## ABOUT THIS TASK:
Return every line of the data that contains the string "singleBookingCardPriceContainer".
=== Begin Enclosure ===
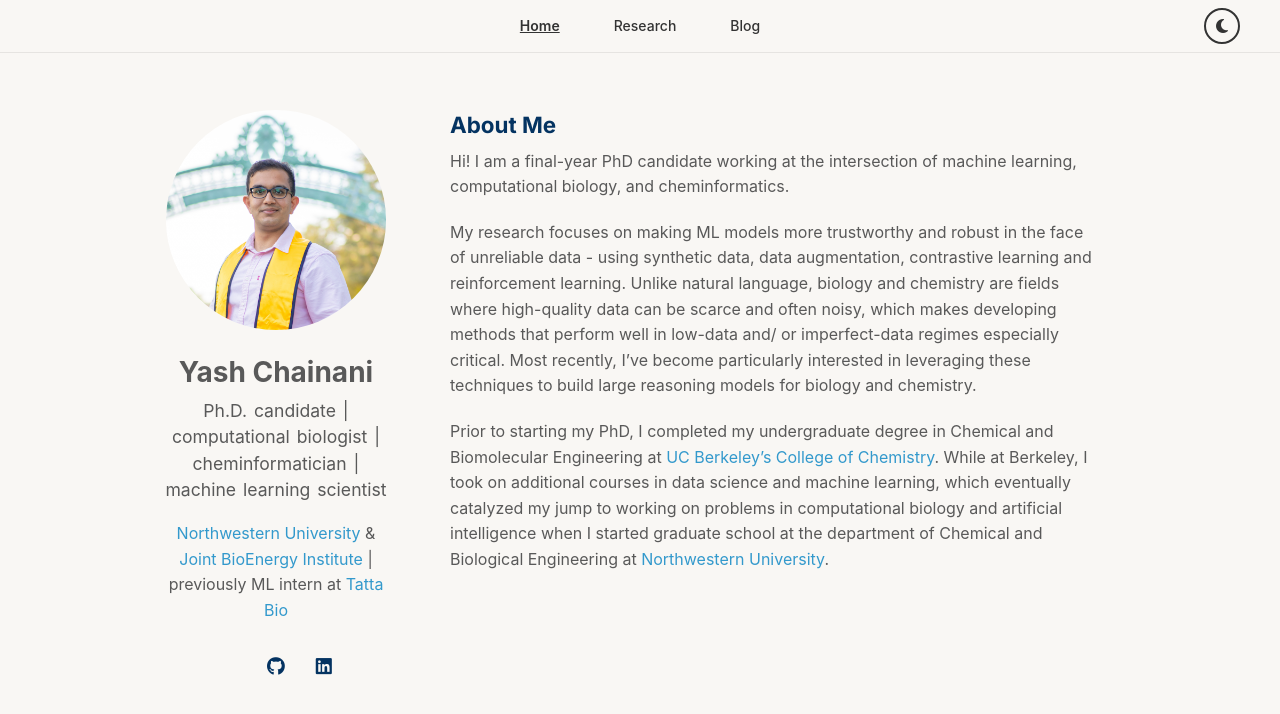
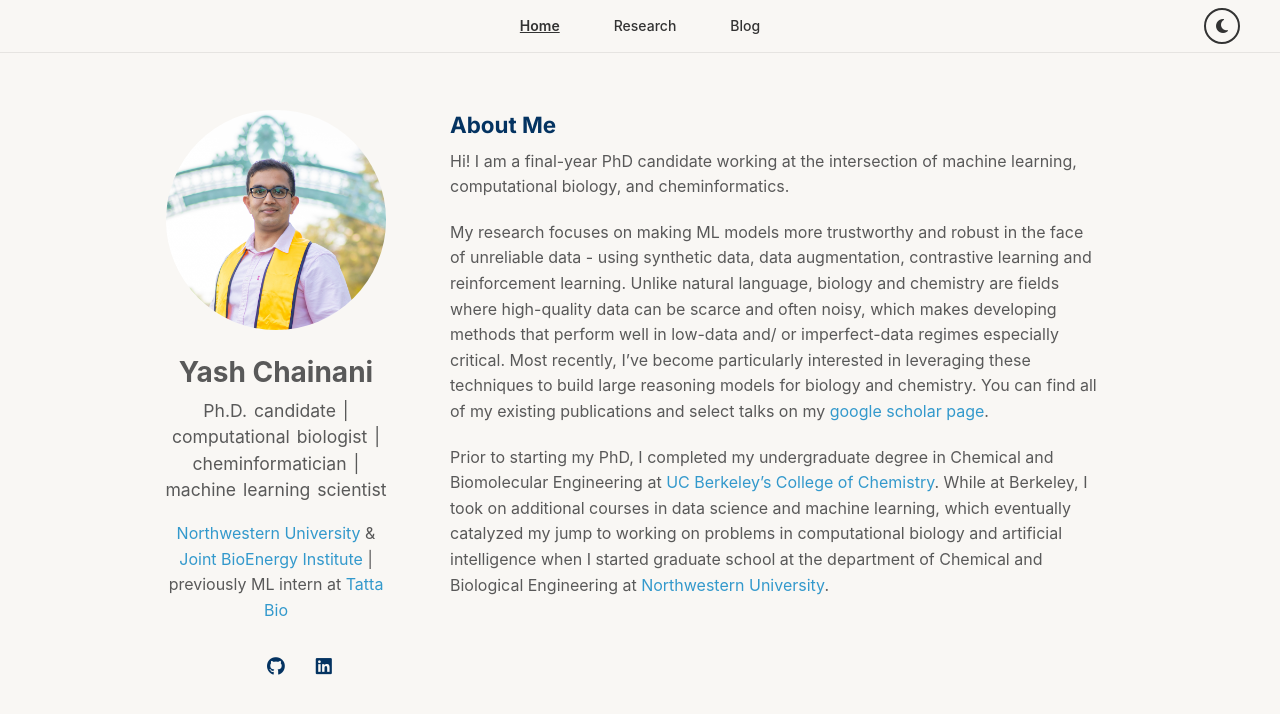
Before and after one commit to yashchainani21/yashchainani21.github.io, a Jekyll site: the page built from index.md, in a window 1280 px wide. Shown: the top 714 px of the page. Built offline with Jekyll 4.4.1, drawn with Linux system fonts in a browser that asks for light colours; a style sheet for code colours, icons or effects is not loaded; our own code applies the rules of GitHub Pages for plain Markdown files.

Commit message:
personal scholar page

```diff
--- a/index.md
+++ b/index.md
@@ -6,6 +6,6 @@ layout: homepage
 
 Hi! I am a final-year PhD candidate working at the intersection of machine learning, computational biology, and cheminformatics.
 
-My research focuses on making ML models more trustworthy and robust in the face of unreliable data - using synthetic data, data augmentation, contrastive learning and reinforcement learning. Unlike natural language, biology and chemistry are fields where high-quality data can be scarce and often noisy, which makes developing methods that perform well in low-data and/ or imperfect-data regimes especially critical. Most recently, I’ve become particularly interested in leveraging these techniques to build large reasoning models for biology and chemistry.
+My research focuses on making ML models more trustworthy and robust in the face of unreliable data - using synthetic data, data augmentation, contrastive learning and reinforcement learning. Unlike natural language, biology and chemistry are fields where high-quality data can be scarce and often noisy, which makes developing methods that perform well in low-data and/ or imperfect-data regimes especially critical. Most recently, I’ve become particularly interested in leveraging these techniques to build large reasoning models for biology and chemistry. You can find all of my existing publications and select talks on my [google scholar page](https://scholar.google.com/citations?user=dyNc88kAAAAJ&hl=en&oi=ao).
 
 Prior to starting my PhD, I completed my undergraduate degree in Chemical and Biomolecular Engineering at [UC Berkeley's College of Chemistry](https://chemistry.berkeley.edu). While at Berkeley, I took on additional courses in data science and machine learning, which eventually catalyzed my jump to working on problems in computational biology and artificial intelligence when I started graduate school at the department of Chemical and Biological Engineering at [Northwestern University](https://www.mccormick.northwestern.edu/chemical-biological/).
```
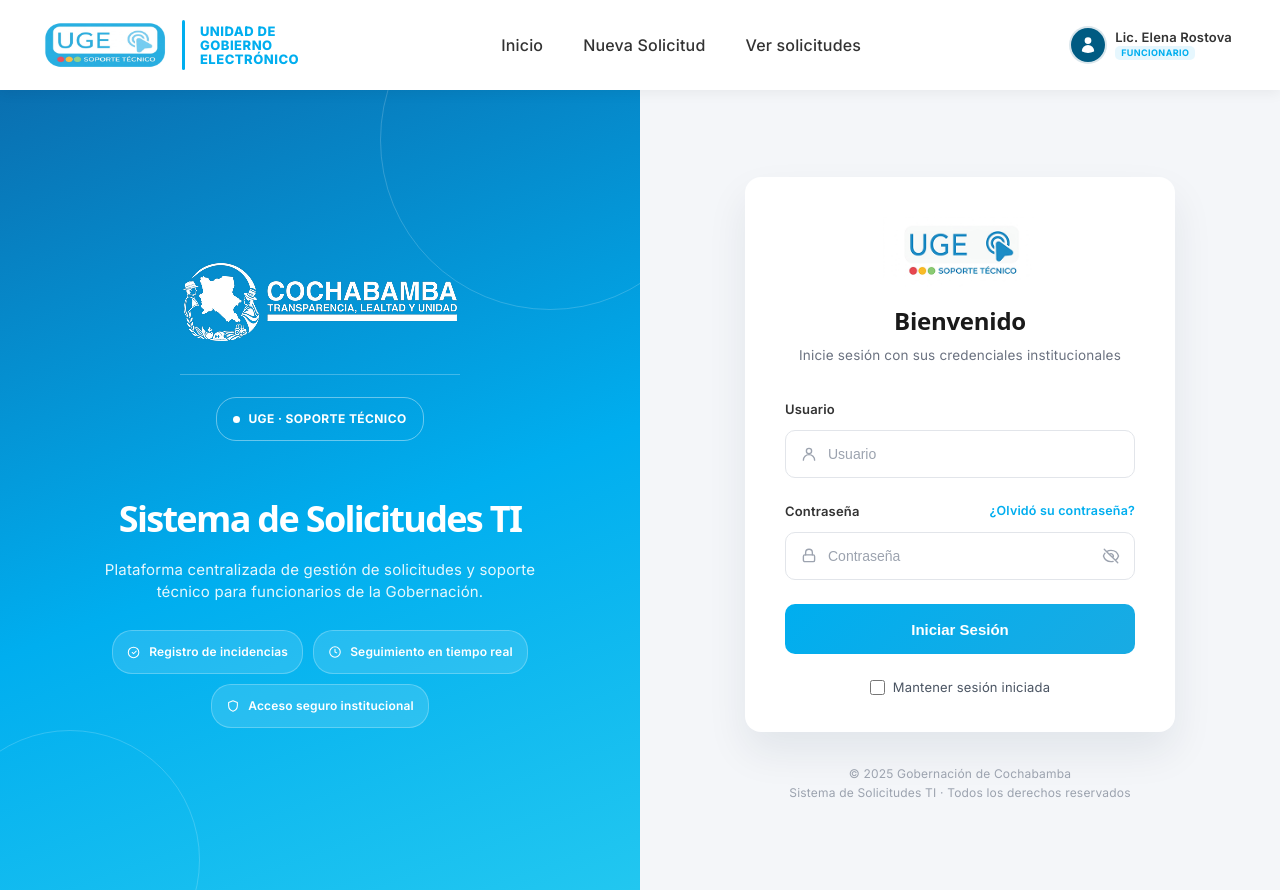
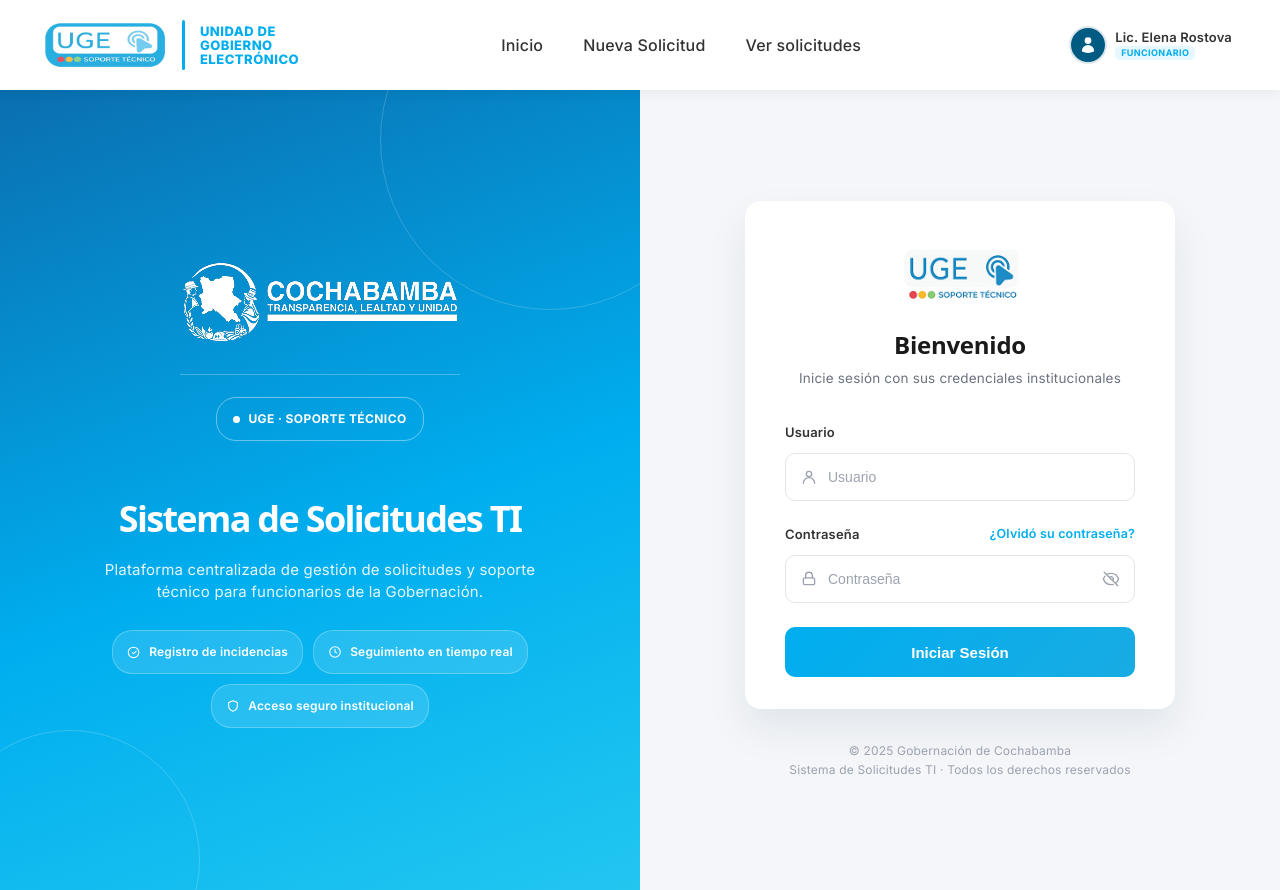
Before and after one commit to elmerCapTerceros/SIT-Frontend, a React (Vite) app: page /Iniciar_Sesion in a window 1280 px wide. Built offline with nearby package versions, Linux system fonts and the light colour scheme.

Commit message:
fix: delete remenber row

```diff
--- a/src/Components/Login/Login.css
+++ b/src/Components/Login/Login.css
@@ -330,22 +330,6 @@
   opacity: 0.92;
 }
 
-.remember-row {
-  display: flex;
-  align-items: center;
-  gap: 8px;
-  font-size: 13px;
-  color: #4B5563;
-  justify-content: center;
-  cursor: pointer;
-}
-
-.remember-row input[type="checkbox"] {
-  width: 15px;
-  height: 15px;
-  accent-color: #00AEEF;
-  cursor: pointer;
-}
 
 .login-footer {
   text-align: center;
--- a/src/Components/Login/Login.jsx
+++ b/src/Components/Login/Login.jsx
@@ -172,14 +172,7 @@ const Login = () => {
               Iniciar Sesión
             </button>
 
-            <label className="remember-row">
-              <input
-                type="checkbox"
-                checked={remember}
-                onChange={(e) => setRemember(e.target.checked)}
-              />
-              Mantener sesión iniciada
-            </label>
+
           </form>
         </div>
 
```
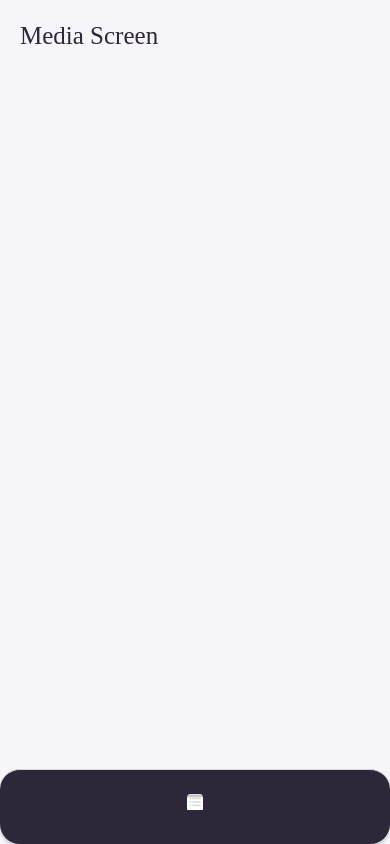
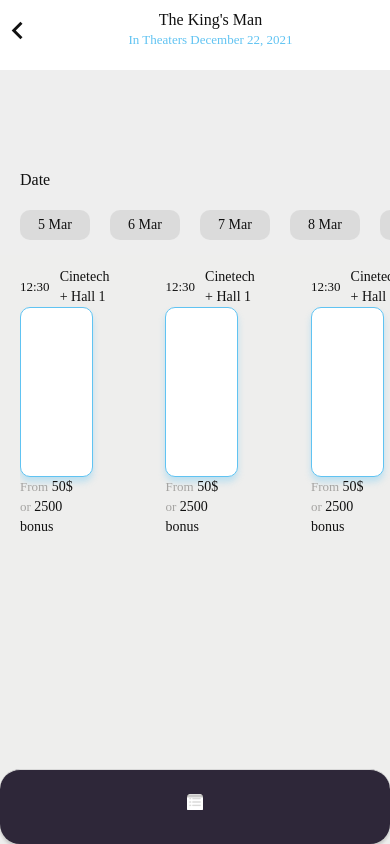
Before and after one commit to Dilnawazkhan4Saufik/UniqueIdGeneratorDemo, a React Native app: screen /Library in a window 390 px wide. Built offline with nearby package versions, Linux system fonts and the light colour scheme; what react-native-device-info would draw is missing.

Commit message:
seating booking UI changes

```diff
--- a/src/components/Background.tsx
+++ b/src/components/Background.tsx
@@ -7,5 +7,5 @@ interface Props {
 }
 
 export const Background: React.FC<Props> = ({color}) => (
-  <_View flex={1} style={{backgroundColor: Color.PrimaryLight}} />
+  <_View flex={1} style={{backgroundColor: color || Color.PrimaryLight}} />
 );
--- a/src/screens/tab-screens/media-library/media-library.tsx
+++ b/src/screens/tab-screens/media-library/media-library.tsx
@@ -1,15 +1,222 @@
-import React, {FC} from 'react';
-import {Background, _Screen, _Text, _View} from '../../../components';
+import React, {FC, useState} from 'react';
+import {Dimensions, FlatList, Pressable, StyleSheet} from 'react-native';
+import {
+  Background,
+  _Screen,
+  _Text,
+  _View,
+  _VectorIcons,
+} from '../../../components';
 import {Color} from '../../../const';
+import {Fonts} from '../../../const/theme';
 
 export const MediaLibrary: FC = () => {
+  const Header = () => {
+    return (
+      <_View style={styles.headerContainer}>
+        <_VectorIcons
+          type={'MaterialIcons'}
+          name={'chevron-left'}
+          size={35}
+          color={Color.black}
+        />
+        <_View style={styles.titleContainer}>
+          <_Text style={styles.movieName}>The King's Man</_Text>
+          <_Text style={styles.titleDetail}>
+            In Theaters December 22, 2021
+          </_Text>
+        </_View>
+      </_View>
+    );
+  };
+
+  const BookingUI = () => {
+    const dates = [
+      '5 Mar',
+      '6 Mar',
+      '7 Mar',
+      '8 Mar',
+      '9 Mar',
+      '10 Mar',
+      '11 Mar',
+    ];
+    const [selectedDate, setSelectedData] = useState('');
+
+    const SingleBookingCard = () => {
+      return (
+        <_View style={styles.signleBookingCardContainer}>
+          <_View style={styles.singleBookingCardTitleContainer}>
+            <_Text style={styles.titleTimeTxt}>12:30</_Text>
+            <_Text>Cinetech + Hall 1</_Text>
+          </_View>
+          <_View style={[styles.singleBookingCardChart, styles.shadow]} />
+          <_View style={styles.singleBookingCardPriceContainer}>
+            <_Text style={styles.singleBookingCardLabel}>
+              From
+              <_Text style={styles.singleBookingCardValue}>{' 50$ '}</_Text>
+              or
+              <_Text style={styles.singleBookingCardValue}>
+                {' 2500 bonus'}
+              </_Text>
+            </_Text>
+          </_View>
+        </_View>
+      );
+    };
+
+    interface RenderDataItemInterfac {
+      item: string;
+    }
+
+    const RenderDataItem: FC<RenderDataItemInterfac> = ({item}) => {
+      return (
+        <Pressable
+          onPress={() => setSelectedData(item)}
+          style={[
+            {
+              width: 70,
+              height: 30,
+              backgroundColor:
+                selectedDate === item ? Color.Secondary : Color.Gray + 40,
+              borderRadius: 10,
+              justifyContent: 'center',
+              alignItems: 'center',
+              marginRight: 20,
+            },
+            selectedDate === item && styles.shadow,
+          ]}>
+          <_Text
+            style={{
+              fontSize: 14,
+              fontFamily: Fonts.bold,
+              color: selectedDate === item ? Color.White : Color.black,
+            }}>
+            {item}
+          </_Text>
+        </Pressable>
+      );
+    };
+
+    return (
+      <_View style={styles.bookingContainer}>
+        <_Text style={styles.dateTitle}>Date</_Text>
+        <_View style={styles.availableDatesContainer}>
+          <FlatList
+            data={dates}
+            horizontal
+            showsHorizontalScrollIndicator={false}
+            renderItem={({item}) => <RenderDataItem item={item} />}
+          />
+        </_View>
+
+        <FlatList
+          data={dates}
+          horizontal
+          showsHorizontalScrollIndicator={false}
+          renderItem={({item}) => <SingleBookingCard />}
+        />
+      </_View>
+    );
+  };
+
   return (
-    <_Screen background={<Background color={Color.Negative} />} hideTopSafeArea>
-      <_View flex={1} paddings={{padding: 20}}>
+    <_Screen background={<Background color={Color.White} />} hideTopSafeArea>
+      {/* <_View flex={1} paddings={{padding: 20}}>
         <_Text color={Color.Primary} size={'lrg'} font={'Poppins-Bold'}>
           Media Screen
         </_Text>
-      </_View>
+      </_View> */}
+
+      <Header />
+      <BookingUI />
     </_Screen>
   );
 };
+
+const styles = StyleSheet.create({
+  headerContainer: {
+    paddingTop: 10,
+    paddingBottom: 20,
+    flexDirection: 'row',
+    alignItems: 'center',
+    backgroundColor: Color.White,
+  },
+  titleContainer: {
+    width: '90%',
+    alignItems: 'center',
+  },
+  movieName: {
+    fontSize: 16,
+    fontFamily: Fonts.bold,
+  },
+  titleDetail: {
+    fontSize: 13,
+    color: Color.Secondary,
+  },
+
+  ///Booking
+  bookingContainer: {
+    width: '100%',
+    height: '100%',
+    backgroundColor: Color.Gray + 30,
+    justifyContent: 'center',
+    paddingLeft: 20,
+    paddingTop: 100,
+  },
+  dateTitle: {
+    fontSize: 16,
+    fontFamily: Fonts.bold,
+  },
+  availableDatesContainer: {
+    marginTop: 20,
+    flexDirection: 'row',
+  },
+  shadow: {
+    shadowColor: Color.Secondary,
+    shadowOffset: {
+      width: 0,
+      height: 5,
+    },
+    shadowOpacity: 0.34,
+    shadowRadius: 6.27,
+
+    elevation: 10,
+  },
+
+  //singleCard
+  signleBookingCardContainer: {
+    marginTop: 10,
+    width: '50%',
+    height: '45%',
+    justifyContent: 'center',
+  },
+  singleBookingCardTitleContainer: {
+    flexDirection: 'row',
+    alignItems: 'center',
+  },
+  titleTimeTxt: {
+    fontSize: 13,
+    color: Color.black,
+    fontFamily: Fonts.medium,
+    marginRight: 10,
+  },
+  singleBookingCardChart: {
+    width: '100%',
+    height: 170,
+    backgroundColor: Color.White,
+    borderRadius: 10,
+    borderColor: Color.Secondary,
+    borderWidth: 1,
+  },
+  singleBookingCardPriceContainer: {
+    flexDirection: 'row',
+    alignItems: 'center',
+  },
+  singleBookingCardLabel: {
+    fontSize: 13,
+    color: Color.Gray,
+    fontFamily: Fonts.medium,
+    marginRight: 10,
+  },
+  singleBookingCardValue: {fontSize: 14, fontFamily: Fonts.bold},
+});
```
=== End Enclosure ===
## YOUR SOLUTION:
+          <_View style={styles.singleBookingCardPriceContainer}>
+  singleBookingCardPriceContainer: {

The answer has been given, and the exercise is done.